The data Start Marker

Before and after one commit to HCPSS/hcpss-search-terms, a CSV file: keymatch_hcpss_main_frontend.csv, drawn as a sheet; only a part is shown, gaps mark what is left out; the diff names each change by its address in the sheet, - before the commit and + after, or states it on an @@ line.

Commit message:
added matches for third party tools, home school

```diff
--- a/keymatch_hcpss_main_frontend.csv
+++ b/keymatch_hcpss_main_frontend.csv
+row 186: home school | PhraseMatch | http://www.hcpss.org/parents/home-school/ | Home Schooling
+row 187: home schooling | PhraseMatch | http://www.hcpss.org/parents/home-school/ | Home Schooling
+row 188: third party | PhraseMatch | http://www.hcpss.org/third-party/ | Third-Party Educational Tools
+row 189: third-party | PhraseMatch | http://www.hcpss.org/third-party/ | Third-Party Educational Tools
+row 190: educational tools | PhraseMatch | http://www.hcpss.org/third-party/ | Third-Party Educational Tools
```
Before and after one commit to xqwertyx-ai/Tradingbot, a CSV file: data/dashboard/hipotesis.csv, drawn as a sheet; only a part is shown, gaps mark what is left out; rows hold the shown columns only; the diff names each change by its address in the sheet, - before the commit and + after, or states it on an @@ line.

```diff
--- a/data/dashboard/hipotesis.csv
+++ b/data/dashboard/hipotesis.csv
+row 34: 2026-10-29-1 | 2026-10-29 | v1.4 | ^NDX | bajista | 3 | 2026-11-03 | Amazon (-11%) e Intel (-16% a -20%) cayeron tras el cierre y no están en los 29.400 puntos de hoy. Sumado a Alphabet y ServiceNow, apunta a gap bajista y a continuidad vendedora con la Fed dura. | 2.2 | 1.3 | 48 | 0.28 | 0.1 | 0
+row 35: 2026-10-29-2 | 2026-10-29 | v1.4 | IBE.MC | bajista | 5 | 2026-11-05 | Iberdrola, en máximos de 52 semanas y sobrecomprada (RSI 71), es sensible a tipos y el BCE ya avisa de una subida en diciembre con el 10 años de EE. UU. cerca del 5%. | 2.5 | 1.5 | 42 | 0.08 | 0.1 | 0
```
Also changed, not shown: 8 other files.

The data End Marker

Task statement. For each line in the data that holds the word "party", copy the line.

Solution for this problem.
added matches for third party tools, home school
+row 188: third party | PhraseMatch | http://www.hcpss.org/third-party/ | Third-Party Educational Tools
+row 189: third-party | PhraseMatch | http://www.hcpss.org/third-party/ | Third-Party Educational Tools
+row 190: educational tools | PhraseMatch | http://www.hcpss.org/third-party/ | Third-Party Educational Tools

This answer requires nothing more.